There are slender moments, when walking along Castor or Oxford or Frankford or Bustleton Avenues, that you might imagine you’re in Queens, the most ethnically diverse place in the world. The Lower Northeast, in fact, is a striking Eden of humankind, the home to people born in Haiti and Korea and India and Pakistan and Portugal and Brazil and Jamaica and Ukraine, and so many other places, and among this immigrant population it is growing. Population of the Lower Northeast has increased by some 11 percent since 1990 and the City Planning Commission quite conservatively expects it to grow another five percent by 2035, to 106,000.
The map of the district created by the Planning Commission makes the district appear a small, ancient city, its core the densely settled palimpsest of Frankford, more than three centuries old, and Oxford Avenue, with the proper stone houses and apartment blocks of Northwood rising out to what was, well into last century, the country. Some ten blocks up from the center of Frankford, like a balloon on the end of a string, floats Oxford Circle. From the circle radiates Oxford and Castor and the Roosevelt Boulevard (which doesn’t so much radiate as obliterate what was once imagined as a kind of Piccadilly Circus).

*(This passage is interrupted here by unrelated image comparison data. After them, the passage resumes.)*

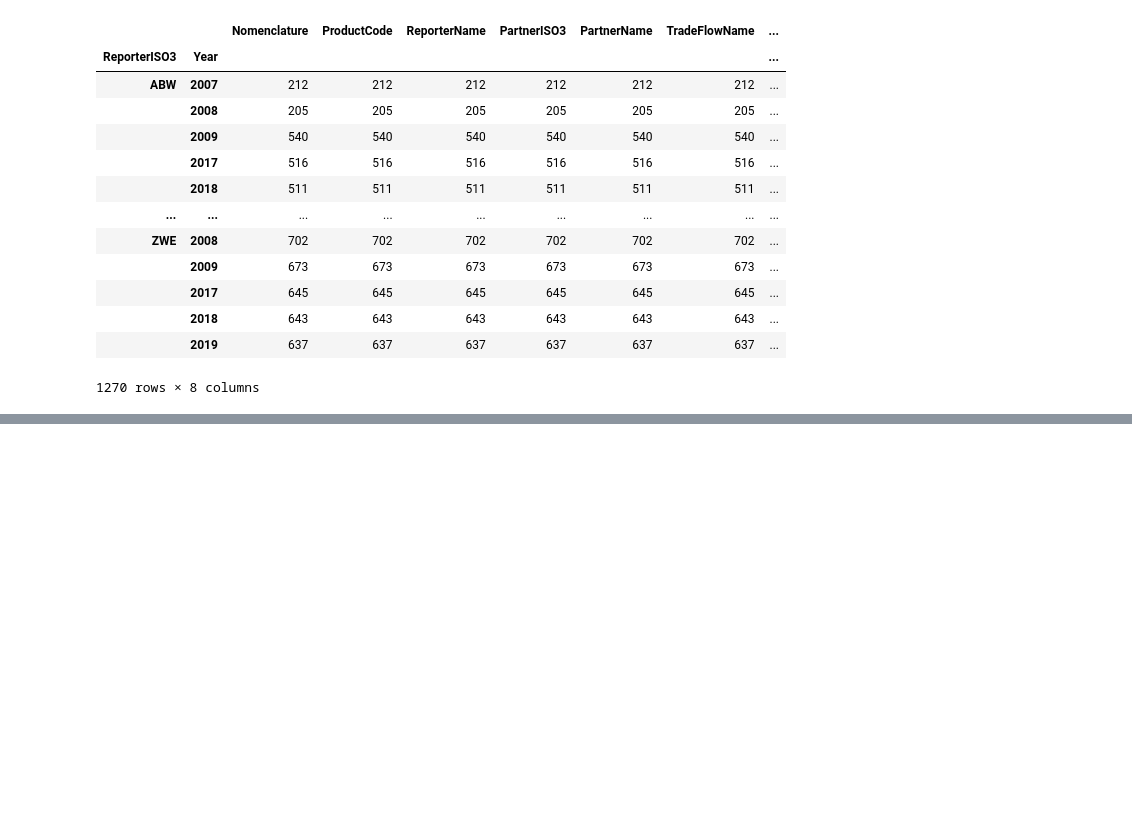
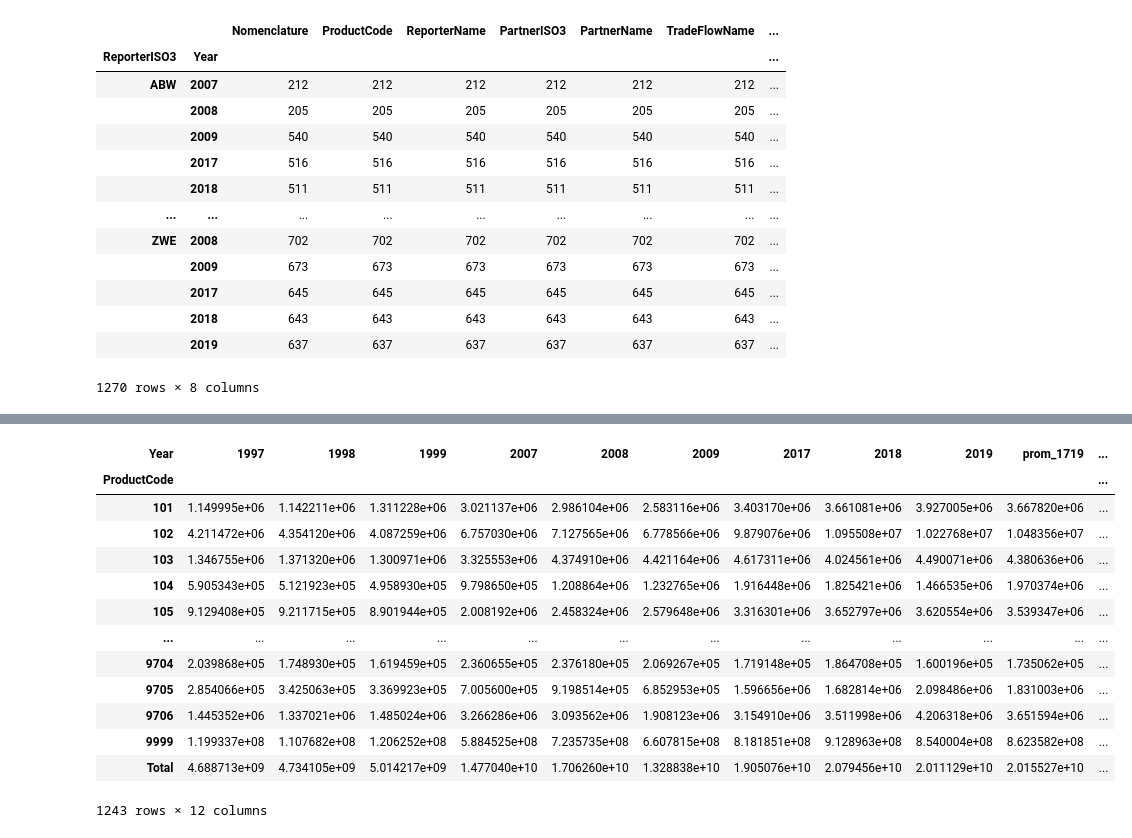
Before and after one commit to sc-perini/product-space, a Jupyter notebook: data/raw/WITS/extracting data.ipynb, the cells around one changed output, grey strips where cells are left out. Drawn from its saved outputs; the diff is of its cells as text; code cells hidden in the pictures; blank space fills up the shorter version.

```diff
--- a/data/raw/WITS/extracting data.ipynb
+++ b/data/raw/WITS/extracting data.ipynb
@@ -95,0 +147,3 @@ None
+# %%
+df_wide = df_wide.pivot(index=["ReporterISO3", "ProductCode", 'ReporterName'], columns='Year', values='TradeValue in 1000 USD')
+df_wide
@@ -95,0 +165,8 @@ None
+# %%
+# creo columnas promedio para los años de interés
+col = df_wide.loc[: , '2017':'2019']
+col2 = df_wide.loc[: , '2007':'2009']
+col3 = df_wide.loc[: , '1997':'1999']
+df_wide['prom_1719'] = round(col.mean(axis=1),2)
+df_wide['prom_0709'] = round(col2.mean(axis=1),2)
+df_wide['prom_9799'] = round(col3.mean(axis=1),2)
@@ -95,0 +265,3 @@ None
+# %%
+# armo un data frame con los datos por producto de todos los países que será el total mundial con el que trabajaré
+WLD_tot = df_wide.groupby(["ProductCode"]).sum()
@@ -95,0 +278,19 @@ None
+# %%
+WLD_tot.loc['Total'] = WLD_tot.sum(numeric_only=True)
+# %%
+WLD_tot
+# %% [output]
+| Year | 1997 | 1998 | 1999 | 2007 | 2008 | 2009 | 2017 | 2018 | 2019 | prom_1719 | ... |
+| ProductCode |  |  |  |  |  |  |  |  |  |  | ... |
+| 101 | 1.149995e+06 | 1.142211e+06 | 1.311228e+06 | 3.021137e+06 | 2.986104e+06 | 2.583116e+06 | 3.403170e+06 | 3.661081e+06 | 3.927005e+06 | 3.667820e+06 | ... |
+| 102 | 4.211472e+06 | 4.354120e+06 | 4.087259e+06 | 6.757030e+06 | 7.127565e+06 | 6.778566e+06 | 9.879076e+06 | 1.095508e+07 | 1.022768e+07 | 1.048356e+07 | ... |
+| 103 | 1.346755e+06 | 1.371320e+06 | 1.300971e+06 | 3.325553e+06 | 4.374910e+06 | 4.421164e+06 | 4.617311e+06 | 4.024561e+06 | 4.490071e+06 | 4.380636e+06 | ... |
+| 104 | 5.905343e+05 | 5.121923e+05 | 4.958930e+05 | 9.798650e+05 | 1.208864e+06 | 1.232765e+06 | 1.916448e+06 | 1.825421e+06 | 1.466535e+06 | 1.970374e+06 | ... |
+| 105 | 9.129408e+05 | 9.211715e+05 | 8.901944e+05 | 2.008192e+06 | 2.458324e+06 | 2.579648e+06 | 3.316301e+06 | 3.652797e+06 | 3.620554e+06 | 3.539347e+06 | ... |
+| ... | ... | ... | ... | ... | ... | ... | ... | ... | ... | ... | ... |
+| 9704 | 2.039868e+05 | 1.748930e+05 | 1.619459e+05 | 2.360655e+05 | 2.376180e+05 | 2.069267e+05 | 1.719148e+05 | 1.864708e+05 | 1.600196e+05 | 1.735062e+05 | ... |
+| 9705 | 2.854066e+05 | 3.425063e+05 | 3.369923e+05 | 7.005600e+05 | 9.198514e+05 | 6.852953e+05 | 1.596656e+06 | 1.682814e+06 | 2.098486e+06 | 1.831003e+06 | ... |
+| 9706 | 1.445352e+06 | 1.337021e+06 | 1.485024e+06 | 3.266286e+06 | 3.093562e+06 | 1.908123e+06 | 3.154910e+06 | 3.511998e+06 | 4.206318e+06 | 3.651594e+06 | ... |
+| 9999 | 1.199337e+08 | 1.107682e+08 | 1.206252e+08 | 5.884525e+08 | 7.235735e+08 | 6.607815e+08 | 8.181851e+08 | 9.128963e+08 | 8.540004e+08 | 8.623582e+08 | ... |
+| Total | 4.688713e+09 | 4.734105e+09 | 5.014217e+09 | 1.477040e+10 | 1.706260e+10 | 1.328838e+10 | 1.905076e+10 | 2.079456e+10 | 2.011129e+10 | 2.015527e+10 | ... |
+1243 rows × 12 columns
```
Also changed, not shown: parts of 30 cells of this notebook.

It is up here that the Lower Northeast can look convincingly like sections of Queens (minus the sidewalk throngs). Many of the residential streets were built before the 1950s and so they have a less mechanical air than the blocks of the Upper Northeast. And there is Castor Avenue, where old-time Sicilian and Jewish bakeries persist among Brazilian steakhouses and jerk huts and African groceries. It is Castor, which leads to the wonderfully multi-ethnic Northeast Philadelphia Regional Library, that excites me for its possibilities, and so I was glad to learn that it would be one of the focus areas of the Lower Northeast District plan, which will be released a week from today. (There is something else special about Castor–and Bustleton. These avenues are served by electric-powered buses–SEPTA calls them “trackless trolleys”–a clean and fast mode of transit that’s been shunted elsewhere in the city by the transit agency’s leadership.)
The City’s planners have the right ideas about Castor. As new contributor Liz Schlingmann reports this week, new zoning is being proposed to create more density on the Avenue, and thereby take development pressure off the residential blocks that surround it.
This week we’ll also have the story about the district plan’s vision of a greenway along the Tacony-Frankford Creek, which cuts like a sorry snake from Cheltenham Township through Olney, Juniata Park, and the angry hodgepodge of lower Frankford before sliding under I-95 and out to the Delaware River.
A bit later on–I suppose this officially makes it LNE week on the Daily–we’ll have an update on the renovation of Womrath Park.